Problem: For this exercise, repeat every line of the material exactly.

*** Opening Data supplied ***

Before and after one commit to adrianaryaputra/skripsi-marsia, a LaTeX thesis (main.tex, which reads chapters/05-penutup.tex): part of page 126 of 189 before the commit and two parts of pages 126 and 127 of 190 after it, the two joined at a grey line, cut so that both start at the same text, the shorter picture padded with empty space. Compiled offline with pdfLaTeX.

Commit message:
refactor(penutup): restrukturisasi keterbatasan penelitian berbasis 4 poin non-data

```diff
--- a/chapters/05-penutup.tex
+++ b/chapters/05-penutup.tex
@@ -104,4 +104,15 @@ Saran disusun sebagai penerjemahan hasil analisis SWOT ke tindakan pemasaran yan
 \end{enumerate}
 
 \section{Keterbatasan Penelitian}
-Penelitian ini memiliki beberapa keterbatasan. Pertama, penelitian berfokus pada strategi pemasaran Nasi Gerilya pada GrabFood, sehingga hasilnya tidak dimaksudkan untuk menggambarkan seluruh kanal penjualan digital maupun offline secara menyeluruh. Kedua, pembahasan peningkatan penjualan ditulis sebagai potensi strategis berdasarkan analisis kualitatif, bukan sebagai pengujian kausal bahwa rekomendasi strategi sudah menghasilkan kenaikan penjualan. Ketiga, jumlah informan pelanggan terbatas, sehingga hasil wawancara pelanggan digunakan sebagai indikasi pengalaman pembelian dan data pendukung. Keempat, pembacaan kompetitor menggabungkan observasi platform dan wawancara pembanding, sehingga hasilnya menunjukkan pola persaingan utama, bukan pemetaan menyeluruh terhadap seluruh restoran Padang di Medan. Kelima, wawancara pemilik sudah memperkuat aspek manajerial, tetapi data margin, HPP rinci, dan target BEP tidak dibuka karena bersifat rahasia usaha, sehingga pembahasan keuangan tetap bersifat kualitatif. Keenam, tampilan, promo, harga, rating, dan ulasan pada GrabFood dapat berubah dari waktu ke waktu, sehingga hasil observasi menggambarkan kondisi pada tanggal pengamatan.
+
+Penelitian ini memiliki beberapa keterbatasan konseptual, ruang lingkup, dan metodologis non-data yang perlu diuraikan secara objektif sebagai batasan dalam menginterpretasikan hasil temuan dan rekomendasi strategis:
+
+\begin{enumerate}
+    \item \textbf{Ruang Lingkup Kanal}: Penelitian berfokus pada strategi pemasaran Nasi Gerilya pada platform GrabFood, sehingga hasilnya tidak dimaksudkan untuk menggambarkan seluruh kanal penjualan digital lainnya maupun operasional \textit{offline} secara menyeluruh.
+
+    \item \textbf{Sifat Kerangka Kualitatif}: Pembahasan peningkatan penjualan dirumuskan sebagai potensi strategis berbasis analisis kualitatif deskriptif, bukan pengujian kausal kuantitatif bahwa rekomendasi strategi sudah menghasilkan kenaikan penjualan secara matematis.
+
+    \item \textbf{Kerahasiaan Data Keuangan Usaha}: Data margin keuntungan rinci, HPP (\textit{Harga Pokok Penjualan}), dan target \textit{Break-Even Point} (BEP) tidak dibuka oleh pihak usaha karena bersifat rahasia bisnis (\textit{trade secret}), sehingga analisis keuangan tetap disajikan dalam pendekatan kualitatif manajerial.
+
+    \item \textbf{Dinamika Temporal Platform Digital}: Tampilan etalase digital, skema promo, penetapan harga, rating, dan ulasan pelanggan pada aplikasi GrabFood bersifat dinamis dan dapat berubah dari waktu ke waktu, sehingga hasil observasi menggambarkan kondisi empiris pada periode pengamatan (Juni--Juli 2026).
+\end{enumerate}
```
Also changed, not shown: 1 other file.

*** Closing Data supplied ***

Response:
Before and after one commit to adrianaryaputra/skripsi-marsia, a LaTeX thesis (main.tex, which reads chapters/05-penutup.tex): part of page 126 of 189 before the commit and two parts of pages 126 and 127 of 190 after it, the two joined at a grey line, cut so that both start at the same text, the shorter picture padded with empty space. Compiled offline with pdfLaTeX.

Commit message:
refactor(penutup): restrukturisasi keterbatasan penelitian berbasis 4 poin non-data

```diff
--- a/chapters/05-penutup.tex
+++ b/chapters/05-penutup.tex
@@ -104,4 +104,15 @@ Saran disusun sebagai penerjemahan hasil analisis SWOT ke tindakan pemasaran yan
 \end{enumerate}
 
 \section{Keterbatasan Penelitian}
-Penelitian ini memiliki beberapa keterbatasan. Pertama, penelitian berfokus pada strategi pemasaran Nasi Gerilya pada GrabFood, sehingga hasilnya tidak dimaksudkan untuk menggambarkan seluruh kanal penjualan digital maupun offline secara menyeluruh. Kedua, pembahasan peningkatan penjualan ditulis sebagai potensi strategis berdasarkan analisis kualitatif, bukan sebagai pengujian kausal bahwa rekomendasi strategi sudah menghasilkan kenaikan penjualan. Ketiga, jumlah informan pelanggan terbatas, sehingga hasil wawancara pelanggan digunakan sebagai indikasi pengalaman pembelian dan data pendukung. Keempat, pembacaan kompetitor menggabungkan observasi platform dan wawancara pembanding, sehingga hasilnya menunjukkan pola persaingan utama, bukan pemetaan menyeluruh terhadap seluruh restoran Padang di Medan. Kelima, wawancara pemilik sudah memperkuat aspek manajerial, tetapi data margin, HPP rinci, dan target BEP tidak dibuka karena bersifat rahasia usaha, sehingga pembahasan keuangan tetap bersifat kualitatif. Keenam, tampilan, promo, harga, rating, dan ulasan pada GrabFood dapat berubah dari waktu ke waktu, sehingga hasil observasi menggambarkan kondisi pada tanggal pengamatan.
+
+Penelitian ini memiliki beberapa keterbatasan konseptual, ruang lingkup, dan metodologis non-data yang perlu diuraikan secara objektif sebagai batasan dalam menginterpretasikan hasil temuan dan rekomendasi strategis:
+
+\begin{enumerate}
+    \item \textbf{Ruang Lingkup Kanal}: Penelitian berfokus pada strategi pemasaran Nasi Gerilya pada platform GrabFood, sehingga hasilnya tidak dimaksudkan untuk menggambarkan seluruh kanal penjualan digital lainnya maupun operasional \textit{offline} secara menyeluruh.
+
+    \item \textbf{Sifat Kerangka Kualitatif}: Pembahasan peningkatan penjualan dirumuskan sebagai potensi strategis berbasis analisis kualitatif deskriptif, bukan pengujian kausal kuantitatif bahwa rekomendasi strategi sudah menghasilkan kenaikan penjualan secara matematis.
+
+    \item \textbf{Kerahasiaan Data Keuangan Usaha}: Data margin keuntungan rinci, HPP (\textit{Harga Pokok Penjualan}), dan target \textit{Break-Even Point} (BEP) tidak dibuka oleh pihak usaha karena bersifat rahasia bisnis (\textit{trade secret}), sehingga analisis keuangan tetap disajikan dalam pendekatan kualitatif manajerial.
+
+    \item \textbf{Dinamika Temporal Platform Digital}: Tampilan etalase digital, skema promo, penetapan harga, rating, dan ulasan pelanggan pada aplikasi GrabFood bersifat dinamis dan dapat berubah dari waktu ke waktu, sehingga hasil observasi menggambarkan kondisi empiris pada periode pengamatan (Juni--Juli 2026).
+\end{enumerate}
```
Also changed, not shown: 1 other file.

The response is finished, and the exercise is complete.